Search the material below for the string "unsigned" and extract each line that has it.

--- Supplied data Enclosed Below ---

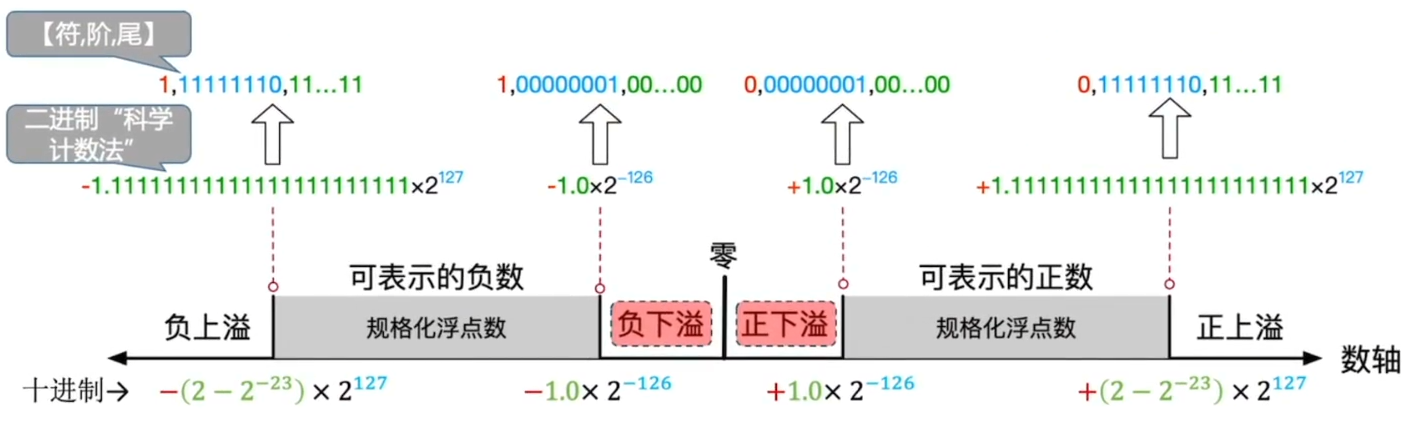
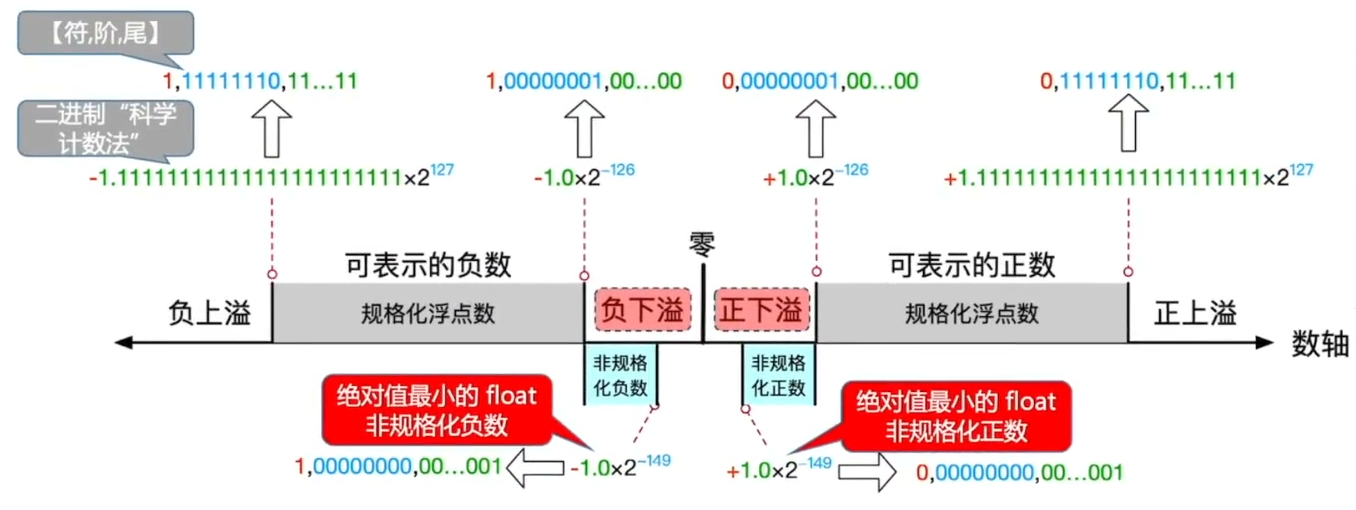
vault backup: 2026-09-19 23:38:26

diff --git a/计算机组成原理/第二章 数据的表示与运算Q.md b/计算机组成原理/第二章 数据的表示与运算Q.md
@@ -158,12 +158,14 @@
 *手算的原理：先手算求数学真值，再检查是否超出相对应类型的表示范围*
  - **带符号整数**：
     - 溢出 OF=1
+       - $C_n\oplus C_{n-1}$
     - SF：正数&零=0 / 负数=1
     - ZF：如果是零=1
     - CF：==不能使用手算的方式逆推==
  - **无符号整数**：
     - SF：没有意义
     - CF：溢出=1
+       - $C_{out}\oplus C_{in}=C_n\oplus C_0$
     - ZF：如果是零=1
     - OF：不能猜
 ## 补码快速转原码
@@ -279,6 +281,8 @@ unsigned int r1 = s1 + u1;
 
 # IEEE 754 浮点数的表示（float为例）
 
+##### 9.18
+
 舍入约定：按照“舍入到最近，恰好中点取偶”分析
 
 ## 浮点数结构与真值
@@ -332,15 +336,15 @@ $$
 
 **单精度**（32位）如下
 
-| 值类型    | 符号  | 阶码          | 尾数        | 值                |
-| ------ | --- | ----------- | --------- | ---------------- |
-| 正零     | 0   | 0           | 0         | 0                |
-| 负零     | 1   | 0           | 0         | -0               |
-| 正无穷大   | 0   | 255<br>（全1） | 0         | $\infty$         |
-| 负无穷大   | 1   | 255<br>（全1） | 0         | $-\infty$        |
-| 无定义数   | 0或1 | 255<br>（全1） | $f\neq 0$ | NaN              |
-| 非规格化正数 | 0   | 0           | $f\neq 0$ | $2^{-126}(0.f)$  |
-| 非规格化负数 | 1   | 0           | $f\neq 0$ | $-2^{-126}(0.f)$ |
+| 值类型    | 符号  | 阶码      | 尾数        | 值                |
+| ------ | --- | ------- | --------- | ---------------- |
+| 正零     | 0   | 0       | 0         | 0                |
+| 负零     | 1   | 0       | 0         | -0               |
+| 非规格化正数 | 0   | 0       | $f\neq 0$ | $2^{-126}(0.f)$  |
+| 非规格化负数 | 1   | 0       | $f\neq 0$ | $-2^{-126}(0.f)$ |
+| 正无穷大   | 0   | 255（全1） | 0         | $\infty$         |
+| 负无穷大   | 1   | 255（全1） | 0         | $-\infty$        |
+| 无定义数   | 0或1 | 255（全1） | $f\neq 0$ | NaN              |
 
 **双精度**（64位）如下
 
@@ -348,12 +352,11 @@ $$
 | ------ | --- | -------- | --------- | ----------------- |
 | 正零     | 0   | 0        | 0         | 0                 |
 | 负零     | 1   | 0        | 0         | -0                |
+| 非规格化正数 | 0   | 0        | $f\neq 0$ | $2^{-1022}(0.f)$  |
+| 非规格化负数 | 1   | 0        | $f\neq 0$ | $-2^{-1022}(0.f)$ |
 | 正无穷大   | 0   | 2047（全1） | 0         | $\infty$          |
 | 负无穷大   | 1   | 2047（全1） | 0         | $-\infty$         |
 | 无定义数   | 0或1 | 2047（全1） | $f\neq 0$ | NaN               |
-| 非规格化正数 | 0   | 0        | $f\neq 0$ | $2^{-1022}(0.f)$  |
-| 非规格化负数 | 1   | 0        | $f\neq 0$ | $-2^{-1022}(0.f)$ |
-
 
 ## 编码与解码
 
@@ -394,3 +397,226 @@ $$
 | 0.3             | $\dfrac{3}{10},2\times5$ | 二进制无限循环 |
 | $\dfrac{3}{12}$ | $\dfrac{1}{4}$           | 二进制有限   |
 *一句话总结：==确定真值的二进制能够有限位结束后，还要检查有效数字是否能装入float的24位有效精度==*，例如：$2^{24}+1$不能精确表示，但$2^{24}+2$可以
+
+### 舍入判断
+
+为保证精度，现在截断尾数的时候引入三个辅助位：
+ 1. 保护位：紧邻尾数的第一位，用于初步判断舍入信息
+     - 保护位为**0**，则**直接舍弃**
+     - 保护位为**1**
+        - 舍入位==**或**==粘滞位为**1**，尾数直接+1
+        - 舍入位==**和**==粘滞位均为**0**，则在尾数末尾为**奇数**时，尾数+1
+ 2. 舍入位：位于保护位之后，与保护位和粘滞位共同构成舍入信息
+ 3. 粘滞位：只要舍入位后至少存在一个1，则值为1
+
+## 注意真值用浮点数能否装下：检查范围
+
+| 数值         | 能否成为有限float | 能否精确表示     |
+| ---------- | ----------- | ---------- |
+| 0.2        | 能           | 不能         |
+| $2^{24}+1$ | 能           | 不能         |
+| $2^{24}+2$ | 能           | 能          |
+| $2^{128}$  | 不能，上溢       | -          |
+| $2^{-150}$ | 能，舍入后为0     | 不能精确表示原非零值 |
+
+## 浮点数大小表示
+
+**过程**：
+ - 同为正规格化数：正数按阶码、尾数顺序比较；负数按**相反**方向比较
+ - 同为非正规格化数：尾数字段越大，真值越大；同为负非规格化数则**相反**
+ - 任意正的规格化数**大于**任意正非规格化数；任意负规格化数**小于**任意负非规格化数
+ - 一些特殊值的大小比较：
+    - +∞大于所有有限数，-∞小于所有有限数，且+∞>-∞
+    - +∞=+∞，-∞=-∞；但+∞<+∞，-∞<-∞均为**假**
+    - +0=-0
+    - NaN与其他数的大小比较为**无序**，无序不是“真假不确定”，而是两个操作数不属于<、=、>任何一种关系，NaN与自身也**不相等**
+
+# 整型浮点型的跨类型转换
+
+##### 9.19
+
+408常考 32位int 和 32位float 的转换：二者空间占用相同，但float只有24位有效精度，因此整数转float时通常不缺范围，可能丢失精度
+
+## 常见转换
+
+| 转换               | 结论                                        |
+| ---------------- | ----------------------------------------- |
+| ==int -> float== | 可能丢失精度                                    |
+| float -> int     | 范围内向0截断（==只保留整数部分==）<br>超出整数范围时，标准C不能保证结果 |
+| 32位int -> double | 可以精确表示                                    |
+| float -> double  | 已有float值可以精确扩大                            |
+| double -> float  | 可能舍入、上溢或下溢                                |
+
+# 整数加减法、标志位与移位
+
+## 四个标志位
+
+**整数加减与这几个标志位的关系**：
+
+| 标志        | 含义                      | 生成逻辑？ |
+| --------- | ----------------------- | ----- |
+| CF：进/借位标志 | 无符号加法产生进位<br>或无符号减法产生借位 |       |
+| OF：溢出标志   | 带符号整数（补码）加减法溢出          |       |
+| ZF：零标志    | 保留结果为0                  |       |
+| SF：符号标志   | 保留结果的最高位                |       |
+*SF只是截断后结果的最高位，当OF=1时，不能根据SF判断数学真值的正负*
+
+四个标志位用于**整数加减法运算**，核心原因是：
+ - 加法/减法（以及比较CMP）会同时产生“**结果值+进位/借位+符号信息**”，这些信息刚好能**覆盖整数运算里最常见的判断**：==是否溢出、是否为0、结果正负、无符号大小关系==
+ - 因此后续很多条件分支（if/else）、循环判断都会直接依赖这四个标志位
+
+**整数乘除运算与这几个标志位的关系**：
+ - x86 `MUL/IMUL`主要规定CF、OF，==溢出时置为1==；ZF、SF通常未定义
+ - x86 `DIV/IDIV`的CF、OF、ZF、SF通常未定义
+ - x86 除法溢出通常不能表述为==OF置为1==
+
+**浮点数运算与这几个标志位的逻辑关系**：（FPU）
+ - 普通浮点数加减不按照整数加减规则使用CF、OF、ZF、SF
+ - 浮点运算状态通常由专用状态寄存器记录
+ - 具体浮点比较指令是否更新部分标志位，由ISA规定
+
+## CMP与SUB指令的区别
+
+*if-else语句中，经常对比两个整数的大小，在机器看来，无符号整数、带符号整数没有任何区别，都是按一套逻辑、一套电路去做减法运算，并生成标志位*
+
+```asm
+SUB A,B; 计算A-B保存结果并更新标志位
+CMP A,B; 计算A-B，不保存结果，只更新标志位
+```
+
+## 移位运算
+
+| 操作     | 补入内容   | 与乘除法的关系                    |
+| ------ | ------ | -------------------------- |
+| 左移k位   | 低位补0   | 未丢失有效位时等价于$2^k$            |
+| 逻辑右移k位 | 高位补0   | 无符号整数等价于除$2^k$后向下取整        |
+| 算数右移k位 | 高位补符号位 | 负数通常向负无穷取整，不一定等于C语言向0截断的除法 |
+*-5算数右移一位得到-3，而C语言-5/2得到-2*
+
+| 操作   | x86指令     | MIPS指令 |
+| ---- | --------- | ------ |
+| 左移   | `SHL/SAL` | `SLL`  |
+| 逻辑右移 | `SHR`     | `SRL`  |
+| 算数右移 | `SAR`     | `SRA`  |
+对于x86`SHL/SAL`：CF保存最后一个被移出最高位的比特，
+ - 仅当移位次数**为1**时，$OF=CF\oplus 结果最高位$，
+ - 移位次数**大于1**时，OF通常未定义
+
+# 整数乘法
+
+## 三种实现方式
+
+| 实现     | 核心思想       | 特点           |
+| ------ | ---------- | ------------ |
+| 纯软件    | 循环、移位、加法   | 无专用乘法硬件，速度较慢 |
+| 加法器+移位 | 逐轮产生部分积    | 多周期，硬件适中     |
+| 整列乘法器  | 并行产生并累加部分积 | 速度快，硬件开销大    |
+
+![[带符号整数乘法电路图.png]]
+
+相比无符号整数乘法电路，相当于在Y后多了一个**辅助位**
+
+**开始**：
+ 1. 将被除数、乘数放入X、Y
+ 2. 乘积寄存器P置为0，==辅助位置为0==
+ 3. 计数器$C_n$的初始值置为n（n为乘数的位数）
+
+重复n轮 ==加/减法、移位==运算，直到$C_n=0$
+ 1. 将==乘数寄存器的最低位、辅助位==，<span style="color:red;font-weight:bold">2bit</span>送入控制逻辑进行判断
+ 2. 根据==寄存器Y的最低位、辅助位==，决定是$+[x]_补,-[x]_补,+0$
+ 3. 将【P、Y、辅助位】视为整体，<span style="color:red;font-weight:bold">算数右移</span>一位
+ 4. 计数器$C_n-1$
+**结束流程**（$C_n=0$）
+ 5. 乘法运算的结果用2n位暂存（寄存器P，寄存器Y）
+     - 很多计算机架构中只存低位，所以可能发生溢出
+
+**溢出判断**：
+ - 两个n bit**带符号整数**相乘，运算结果使用2n bit暂存，通常仅保留低n位作为结果
+   即==若高n+1位不完全相同==，则**发生溢出**，此时<span style="color:red">可将OF标志位置为1</span>
+
+![[无符号整数乘法电路图.png]]
+**无符号乘法流程**：重复n轮（n就是乘数Y的尾数）
+ 1. 将==乘数寄存器Y的最低位==，送入控制逻辑判断
+ 2. 若**最低位为1**，则==**执行加法**==，运算结果写回**P**，进位保存至C
+    若**最低位为0**，则==什么都不做==
+ 3. 将【C、P、Y】视为整体，==逻辑右移一位==
+ 4. 计数器$C_n-1$
+**结束流程**（$C_n=0$）
+ 5. 乘法运算的结果用2n暂存
+ -  在很多计算机架构中，只保留低n位作为结果，因此可能会发生==溢出==
+
+**溢出判断**：
+ - 两个n bit无符号整数相乘，运算结果使用2n bit暂存，通常仅保留低n位作为结果
+   即==若高n位不全为0==，则**发生溢出**，此时<span style="color:red">可将OF标志位置为1</span>
+
+## <span style="color:red">完整乘积与溢出</span>
+
+两个n位操作数的完整乘积最多需要2n位，只保留低n位时：
+ - 无符号乘法：全n位全0，才不溢出
+ - 带符号乘法：高n位必须是低n位**符号位**的完整拓展才不溢出
+
+若要处理溢出情况，需要在乘法指令之后，执行==溢出自陷指令==
+## 复习建议
+
+强化阶段有限掌握完整乘积、2n位机器数、高低半部分、signed/unsigned 溢出判断和三种实现方法能简答即可
+
+除非题目要求第k轮寄存器内容时才逐轮模拟
+
+# 整数除法
+
+![[整数除法.png]]
+
+## 手算推演除法运算结果
+$$
+x=qy+r,|r|<|y|
+$$
+一句话总结：
+ - ==**无符号除法** = 小学除法（**商向下取整、余数非负**）==
+ - ==**带符号除法**需要额外约定**商向0截断、余数与被除数同号**==
+
+*a=-5，b=2，a/b，商寄存器：-2，余数：-5 =-2(q)×2(y) + r，即余数r = -1*
+
+## 几种除法异常
+
+**情况**：
+ 1. 无符号数/带符号数，注意：==除数为0==
+ 2. 带符号数注意：绝对值最大负数/-1，导致商超出正数补码范围
+ 3. 单字长被除数 vs 双字长被除数的无符号除法
+     - 对于 “ n 位无符号被除数 ÷ n 位非零无符号除数 -> n 位商”，除数为0仍然会触发异常
+     - 对于 “ 2n 位无符号被除数`R:Q` ÷ n 位非零无符号除数Y -> n 位商”：
+        - `R<Y`时商**可装入**n位
+        - `R>=Y`时商**溢出**
+
+## 被除数拓展为双倍字长【R:Q】的规则
+
+**无符号被除数**：**零拓展** -- Q=被除数，R全0
+
+**带符号被除数**（补码）：**符号拓展** -- R与被除数符号位一致，非负全0、负数全1
+
+# 浮点数加减
+
+## 基本过程
+
+==检查特殊值 -> 对阶 -> 尾数加减 -> 规格化 -> 舍入 -> 再次规格化 -> 检查阶码==
+
+对阶遵循“小阶向大阶看齐”，可能出现大数吞小数
+对阶右移时保留G、R、S位
+
+就近舍入、恰好中点取偶时，进位条件为$G\wedge(R\vee S\vee L)$，其中L为保留部分最低位
+
+## 浮点数加减运算风险表
+
+| 阶段   | 风险或现象          | float加减示例                             | 结论             |
+| ---- | -------------- | ------------------------------------- | -------------- |
+| 对阶   | 低位丢失、大数吞小数     | $2^100+1=2^100$                       | 小操作数移出有效精度     |
+| 尾数相加 | 尾数产生进位         | `1.5f+1.5f=3.0f`                      | 需要右规，但不自动上溢    |
+| 尾数相减 | 有效数字大量抵消       | $1+2^{-23}-1=2^{-23}$                 | 结果需要多次左规       |
+| 右规   | 阶码+1，可能上溢      | `FLT_MAX+FLT_MAX`                     | 阶码越界，得到+∞      |
+| 左规   | 阶码减小，可能进入非规格化区 | `00800000H-007FFFFFH=00000001H`       | 结果为最小非规格化数     |
+| 舍入   | 舍入进位可能再次右规     | `3FFFFFFFH+33800000H=40000000H`       | 中点取偶后得到2.0     |
+| 最终封装 | 产生无穷、非规格化数或0   | `FLT_MAX+FLT_MAX`;边界相减;`1.0f+(-1.0f)` | 分别得到+∞；非规格化数；0 |
+
+## 典型示例 两个最大float相加
+
+设$x=y=(2-2^{-23})2^{127}$：阶码相同 -> 尾数相加产生进位 -> 右规 -> 阶码加1 -> 阶码超出范围 -> 结果为+∞
+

--- End of Enclosed Supplied data ---

* **Answer space**:
@@ -279,6 +281,8 @@ unsigned int r1 = s1 + u1;
+强化阶段有限掌握完整乘积、2n位机器数、高低半部分、signed/unsigned 溢出判断和三种实现方法能简答即可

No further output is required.